On the first score I reckon the Hornet 600 will hold about half its value over three years which is about average I guess. Not as good as a BMW or Harley, but better than some Suzuki’s, Italian marques or less well known Eastern brand names.
There´s no big questions of reliability, with a CBR600 derived motor and some real development time behind the new Hornet – although the bike is actually made in Italy, if that bugs you at all. The only question mark for me would be spare parts availability during July and August, when Italy basically shuts down for a long, long holiday.
For £5500 on the road I think the Hornet 600 is a top value bike, although the Bandit 1250 is exactly the same price and offers more oomph for your money, even if the overall finish isn´t quite as nice as the Honda. That said, some fasteners on the Hornet 600 were showing rust – from new – which is not a good sign.

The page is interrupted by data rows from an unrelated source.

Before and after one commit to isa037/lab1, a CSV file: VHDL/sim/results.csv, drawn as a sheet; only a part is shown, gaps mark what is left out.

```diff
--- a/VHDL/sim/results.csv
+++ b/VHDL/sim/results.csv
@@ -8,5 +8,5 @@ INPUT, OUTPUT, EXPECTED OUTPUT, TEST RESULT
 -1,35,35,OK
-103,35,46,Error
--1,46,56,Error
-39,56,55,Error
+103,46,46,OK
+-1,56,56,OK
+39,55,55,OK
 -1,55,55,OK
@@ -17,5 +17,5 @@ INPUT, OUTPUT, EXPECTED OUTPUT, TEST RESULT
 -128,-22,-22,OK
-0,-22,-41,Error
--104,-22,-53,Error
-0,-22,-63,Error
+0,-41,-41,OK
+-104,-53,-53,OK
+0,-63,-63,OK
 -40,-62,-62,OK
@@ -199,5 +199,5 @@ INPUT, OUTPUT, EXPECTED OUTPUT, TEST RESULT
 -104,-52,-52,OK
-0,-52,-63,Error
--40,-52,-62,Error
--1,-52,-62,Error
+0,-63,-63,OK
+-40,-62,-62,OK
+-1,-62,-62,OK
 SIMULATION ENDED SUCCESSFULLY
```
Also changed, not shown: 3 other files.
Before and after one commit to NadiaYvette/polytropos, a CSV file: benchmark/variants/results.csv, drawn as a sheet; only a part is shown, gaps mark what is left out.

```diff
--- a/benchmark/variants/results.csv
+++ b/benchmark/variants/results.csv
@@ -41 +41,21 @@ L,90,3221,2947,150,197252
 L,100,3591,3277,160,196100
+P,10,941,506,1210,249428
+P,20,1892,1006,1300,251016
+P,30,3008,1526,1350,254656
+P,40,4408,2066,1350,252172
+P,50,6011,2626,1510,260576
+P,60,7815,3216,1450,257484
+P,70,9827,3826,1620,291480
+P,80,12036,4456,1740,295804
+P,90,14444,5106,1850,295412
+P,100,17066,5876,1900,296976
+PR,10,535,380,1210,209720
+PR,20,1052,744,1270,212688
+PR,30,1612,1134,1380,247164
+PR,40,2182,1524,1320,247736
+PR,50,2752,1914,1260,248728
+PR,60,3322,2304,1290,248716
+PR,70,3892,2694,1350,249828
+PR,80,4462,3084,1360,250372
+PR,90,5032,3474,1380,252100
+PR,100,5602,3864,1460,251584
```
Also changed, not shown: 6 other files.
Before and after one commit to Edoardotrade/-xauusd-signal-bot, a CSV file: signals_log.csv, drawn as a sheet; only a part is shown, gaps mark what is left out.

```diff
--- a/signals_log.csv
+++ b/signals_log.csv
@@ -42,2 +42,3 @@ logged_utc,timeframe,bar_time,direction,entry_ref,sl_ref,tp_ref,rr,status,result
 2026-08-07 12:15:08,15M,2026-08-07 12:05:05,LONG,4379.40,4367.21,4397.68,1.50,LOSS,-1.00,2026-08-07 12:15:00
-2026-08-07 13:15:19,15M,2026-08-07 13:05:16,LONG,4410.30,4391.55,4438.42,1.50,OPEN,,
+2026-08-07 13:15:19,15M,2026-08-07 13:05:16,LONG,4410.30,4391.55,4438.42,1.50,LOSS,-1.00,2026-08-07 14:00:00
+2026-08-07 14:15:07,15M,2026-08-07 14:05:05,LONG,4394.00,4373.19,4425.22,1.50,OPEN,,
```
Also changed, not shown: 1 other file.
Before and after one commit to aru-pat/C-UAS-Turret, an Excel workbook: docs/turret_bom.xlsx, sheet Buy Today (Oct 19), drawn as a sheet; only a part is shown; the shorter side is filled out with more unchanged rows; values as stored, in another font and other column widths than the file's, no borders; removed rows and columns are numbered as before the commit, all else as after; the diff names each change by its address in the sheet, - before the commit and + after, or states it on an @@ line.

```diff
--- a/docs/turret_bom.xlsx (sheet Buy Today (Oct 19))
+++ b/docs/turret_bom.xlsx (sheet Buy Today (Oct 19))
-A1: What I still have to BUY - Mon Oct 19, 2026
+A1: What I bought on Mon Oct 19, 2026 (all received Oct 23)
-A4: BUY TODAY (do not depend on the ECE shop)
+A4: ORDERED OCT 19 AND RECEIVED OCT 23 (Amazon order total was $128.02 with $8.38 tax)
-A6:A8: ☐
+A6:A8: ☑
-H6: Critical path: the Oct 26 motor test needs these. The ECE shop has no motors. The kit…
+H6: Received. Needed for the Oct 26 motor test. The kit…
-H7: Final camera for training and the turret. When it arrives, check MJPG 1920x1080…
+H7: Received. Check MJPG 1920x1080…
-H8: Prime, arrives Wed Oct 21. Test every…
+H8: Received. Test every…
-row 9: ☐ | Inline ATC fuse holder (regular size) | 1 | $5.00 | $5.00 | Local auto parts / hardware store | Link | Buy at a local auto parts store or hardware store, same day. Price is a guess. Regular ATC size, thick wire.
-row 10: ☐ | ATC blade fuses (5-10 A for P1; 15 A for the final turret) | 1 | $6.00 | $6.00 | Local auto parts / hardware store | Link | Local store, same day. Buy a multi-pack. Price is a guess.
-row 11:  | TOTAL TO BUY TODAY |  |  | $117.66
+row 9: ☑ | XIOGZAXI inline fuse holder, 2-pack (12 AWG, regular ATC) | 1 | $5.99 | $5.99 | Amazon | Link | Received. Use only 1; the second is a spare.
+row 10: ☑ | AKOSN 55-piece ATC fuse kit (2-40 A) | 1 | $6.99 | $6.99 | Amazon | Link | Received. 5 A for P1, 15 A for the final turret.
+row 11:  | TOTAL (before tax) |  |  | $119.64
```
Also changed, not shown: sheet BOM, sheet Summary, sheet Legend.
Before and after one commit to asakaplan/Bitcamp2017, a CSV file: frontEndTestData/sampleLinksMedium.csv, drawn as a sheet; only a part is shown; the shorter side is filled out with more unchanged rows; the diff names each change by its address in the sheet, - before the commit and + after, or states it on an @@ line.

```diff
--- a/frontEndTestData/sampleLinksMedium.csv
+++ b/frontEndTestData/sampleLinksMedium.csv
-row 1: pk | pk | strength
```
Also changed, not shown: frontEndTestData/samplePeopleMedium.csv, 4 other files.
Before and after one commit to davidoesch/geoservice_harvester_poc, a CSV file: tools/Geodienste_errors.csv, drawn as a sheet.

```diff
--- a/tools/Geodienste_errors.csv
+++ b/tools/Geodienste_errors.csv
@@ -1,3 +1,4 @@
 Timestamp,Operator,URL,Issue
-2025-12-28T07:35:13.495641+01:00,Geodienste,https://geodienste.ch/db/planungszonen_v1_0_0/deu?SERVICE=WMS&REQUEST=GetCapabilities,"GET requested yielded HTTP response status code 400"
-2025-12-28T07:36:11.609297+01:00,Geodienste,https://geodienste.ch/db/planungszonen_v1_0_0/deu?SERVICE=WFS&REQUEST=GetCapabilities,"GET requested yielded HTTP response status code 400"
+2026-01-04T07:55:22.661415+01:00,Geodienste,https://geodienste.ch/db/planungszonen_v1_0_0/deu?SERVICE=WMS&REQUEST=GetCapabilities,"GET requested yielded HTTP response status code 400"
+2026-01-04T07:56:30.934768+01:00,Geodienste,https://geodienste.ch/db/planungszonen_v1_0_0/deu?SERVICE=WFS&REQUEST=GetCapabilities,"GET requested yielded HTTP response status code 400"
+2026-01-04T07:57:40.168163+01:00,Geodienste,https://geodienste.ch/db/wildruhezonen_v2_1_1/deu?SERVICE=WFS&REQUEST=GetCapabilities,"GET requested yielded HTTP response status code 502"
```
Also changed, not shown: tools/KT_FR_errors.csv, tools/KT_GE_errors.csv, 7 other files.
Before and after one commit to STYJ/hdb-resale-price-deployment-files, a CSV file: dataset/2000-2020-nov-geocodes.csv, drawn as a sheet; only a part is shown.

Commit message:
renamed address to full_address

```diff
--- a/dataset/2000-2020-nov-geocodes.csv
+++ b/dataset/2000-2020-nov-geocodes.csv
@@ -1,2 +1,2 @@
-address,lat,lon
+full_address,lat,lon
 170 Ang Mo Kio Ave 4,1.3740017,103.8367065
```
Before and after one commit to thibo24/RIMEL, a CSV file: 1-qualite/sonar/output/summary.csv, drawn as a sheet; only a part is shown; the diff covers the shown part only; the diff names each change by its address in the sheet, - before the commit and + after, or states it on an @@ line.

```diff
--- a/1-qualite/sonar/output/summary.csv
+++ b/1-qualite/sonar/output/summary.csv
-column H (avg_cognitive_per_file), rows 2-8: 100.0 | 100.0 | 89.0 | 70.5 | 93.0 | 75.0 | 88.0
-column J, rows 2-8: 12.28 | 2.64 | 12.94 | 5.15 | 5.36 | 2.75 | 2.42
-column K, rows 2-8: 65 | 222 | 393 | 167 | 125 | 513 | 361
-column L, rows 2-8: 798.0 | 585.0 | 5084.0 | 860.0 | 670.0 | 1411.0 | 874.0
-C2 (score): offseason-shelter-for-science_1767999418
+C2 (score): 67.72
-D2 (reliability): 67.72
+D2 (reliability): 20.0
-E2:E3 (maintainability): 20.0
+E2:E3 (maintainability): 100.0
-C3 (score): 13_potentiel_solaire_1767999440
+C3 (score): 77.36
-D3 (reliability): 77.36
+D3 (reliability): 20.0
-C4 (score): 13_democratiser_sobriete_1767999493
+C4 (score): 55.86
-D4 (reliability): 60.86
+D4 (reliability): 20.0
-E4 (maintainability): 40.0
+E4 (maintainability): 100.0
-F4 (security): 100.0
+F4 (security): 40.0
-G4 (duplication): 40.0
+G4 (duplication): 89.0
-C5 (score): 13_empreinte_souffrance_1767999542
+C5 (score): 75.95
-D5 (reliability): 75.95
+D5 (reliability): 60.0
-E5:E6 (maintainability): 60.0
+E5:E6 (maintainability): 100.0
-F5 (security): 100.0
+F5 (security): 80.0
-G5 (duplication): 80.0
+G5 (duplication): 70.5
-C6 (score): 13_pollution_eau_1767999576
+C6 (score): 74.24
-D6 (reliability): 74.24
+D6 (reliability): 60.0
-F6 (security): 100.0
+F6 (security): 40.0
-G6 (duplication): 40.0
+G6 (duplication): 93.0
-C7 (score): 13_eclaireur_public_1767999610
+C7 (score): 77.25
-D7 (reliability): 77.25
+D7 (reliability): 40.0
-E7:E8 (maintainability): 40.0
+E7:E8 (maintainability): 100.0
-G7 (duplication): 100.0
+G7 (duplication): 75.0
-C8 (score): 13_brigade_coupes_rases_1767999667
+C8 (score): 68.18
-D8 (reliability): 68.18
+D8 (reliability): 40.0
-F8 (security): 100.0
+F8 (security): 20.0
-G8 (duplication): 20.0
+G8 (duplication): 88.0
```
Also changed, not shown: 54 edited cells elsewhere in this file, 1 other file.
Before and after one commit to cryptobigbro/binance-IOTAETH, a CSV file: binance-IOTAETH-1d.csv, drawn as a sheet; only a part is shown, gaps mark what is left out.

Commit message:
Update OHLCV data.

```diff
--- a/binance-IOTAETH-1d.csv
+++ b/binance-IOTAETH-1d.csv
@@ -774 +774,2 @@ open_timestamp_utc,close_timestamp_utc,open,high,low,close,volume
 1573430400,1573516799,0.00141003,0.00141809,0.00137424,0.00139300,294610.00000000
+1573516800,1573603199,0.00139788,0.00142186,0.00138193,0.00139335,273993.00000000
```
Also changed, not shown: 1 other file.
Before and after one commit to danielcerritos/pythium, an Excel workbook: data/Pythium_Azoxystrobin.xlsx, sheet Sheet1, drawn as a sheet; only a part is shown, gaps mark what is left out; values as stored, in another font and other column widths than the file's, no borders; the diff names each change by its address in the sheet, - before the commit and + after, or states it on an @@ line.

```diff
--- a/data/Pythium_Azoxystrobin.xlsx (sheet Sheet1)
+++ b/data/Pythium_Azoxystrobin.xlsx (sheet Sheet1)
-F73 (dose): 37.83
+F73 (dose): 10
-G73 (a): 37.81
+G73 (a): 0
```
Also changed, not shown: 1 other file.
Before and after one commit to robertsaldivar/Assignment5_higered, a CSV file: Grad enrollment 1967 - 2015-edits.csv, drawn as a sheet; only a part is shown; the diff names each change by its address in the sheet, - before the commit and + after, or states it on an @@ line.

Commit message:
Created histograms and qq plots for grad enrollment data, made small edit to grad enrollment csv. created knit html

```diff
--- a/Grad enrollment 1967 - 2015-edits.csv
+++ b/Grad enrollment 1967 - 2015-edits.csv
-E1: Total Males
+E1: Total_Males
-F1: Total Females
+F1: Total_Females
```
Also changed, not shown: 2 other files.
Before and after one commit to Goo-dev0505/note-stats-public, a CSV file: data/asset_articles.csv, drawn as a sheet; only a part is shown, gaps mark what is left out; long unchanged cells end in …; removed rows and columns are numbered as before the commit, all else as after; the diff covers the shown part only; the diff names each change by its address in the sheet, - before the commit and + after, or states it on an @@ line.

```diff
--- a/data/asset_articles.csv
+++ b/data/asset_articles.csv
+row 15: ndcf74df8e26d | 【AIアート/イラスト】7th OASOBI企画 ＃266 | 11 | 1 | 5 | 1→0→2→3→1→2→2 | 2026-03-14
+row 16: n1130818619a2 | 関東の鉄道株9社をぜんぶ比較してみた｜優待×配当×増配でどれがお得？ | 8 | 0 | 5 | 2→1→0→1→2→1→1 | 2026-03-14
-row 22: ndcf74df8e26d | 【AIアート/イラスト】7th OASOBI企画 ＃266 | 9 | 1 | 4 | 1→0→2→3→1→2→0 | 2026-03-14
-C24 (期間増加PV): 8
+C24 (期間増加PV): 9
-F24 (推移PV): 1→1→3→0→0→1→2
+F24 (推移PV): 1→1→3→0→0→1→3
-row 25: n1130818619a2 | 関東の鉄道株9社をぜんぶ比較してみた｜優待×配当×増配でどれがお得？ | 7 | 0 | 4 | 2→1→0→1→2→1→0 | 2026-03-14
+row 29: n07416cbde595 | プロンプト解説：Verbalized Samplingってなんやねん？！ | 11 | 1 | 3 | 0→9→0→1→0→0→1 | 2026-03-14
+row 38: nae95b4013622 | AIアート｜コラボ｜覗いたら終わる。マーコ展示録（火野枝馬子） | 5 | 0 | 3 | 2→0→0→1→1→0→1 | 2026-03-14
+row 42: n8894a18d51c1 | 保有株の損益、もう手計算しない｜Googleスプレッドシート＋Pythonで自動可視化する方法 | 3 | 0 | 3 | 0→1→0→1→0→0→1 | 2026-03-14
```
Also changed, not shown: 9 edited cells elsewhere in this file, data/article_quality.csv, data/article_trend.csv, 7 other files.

My gut feeling is that most of the 600 all-rounder/roadster class bikes won´t survive too many winters without showing their war wounds – nearly all bikes are built for summer use only these days, with ridiculously short mudguards and exposed bits of untreated alloy and steel, seemingly designed to go rusty as soon as possible.
My personal advice is that if you want something truly durable for five or six grand buy a used 1500 Gold Wing or a BMW R1150GS…
But taken against its rivals, the Honda scores high marks for me. It makes the GSR600 Suzuki seem a slightly unfinished concept, an ugly duckling really. The FZ6 Yamaha frustrates me with its revvy motor, which makes it hard work to ride. The Kawasaki Z750 is a bike I haven´t ridden, so I can´t rate it, except to say it´s slightly cheaper than the Honda, which is nice.
The patriot in me would say wait and see how the new baby Speed Triple 675, and perhaps the Aprilia Shiver 750 shape up against the Honda. There´s something about the Triumph that looks tempting, and I´m sure it will sound awesome, whilst the Aprilia just looks very striking – typically Italian.
One final rival I would consider is the Hyosung GT650, whether faired or unfaired – because it´s just plain, old-fashioned fun and costs 1500 notes less than the Hornet 600. OK, people will mock your Hyosung, but I reckon it will get you to work on loads less fuel than the Honda, at exactly the same speed, and it handles really well for a budget 650 bike. Looks a bit of a five-pinter though.
In the end, if you love Italian styling, want a modern, clean-running, ultra-smooth all-rounder and crave that Honda badge on the gas tank, the Hornet 600 is worth test riding. It ticks all the right boxes and apart from being thirsty on petrol and having poor pillion accommodation, it does everything you could expect of a mid-sized 600 roadster.
Get Honda motorbike insurance for the honda hornet 600.
Engine……….16 valve, 599cc,liquid cooled, DOHC, four cylinder, four stroke
Bore and stroke……….599cc
Fuelling……….PGM digital fuel injection
Frame……….Mono backbone type, aluminium die-cast sections
Front suspension……….41mm inverted forks, non adjustable
Rear suspension……….Monoshock, 7 way adjustable
Brakes……….Twin 296mm discs, 2 piston callipers, Single 245mm rear disc, single-piston calliper.
Wheels/Tyres……….120/70 ZR17 in front, 180/55 ZR17 in rear
Top speed (est)……….170mph
Fuel capacity……….19 litres
Estimated top speed……….135mph
Price……….£5500 ( June 2007 )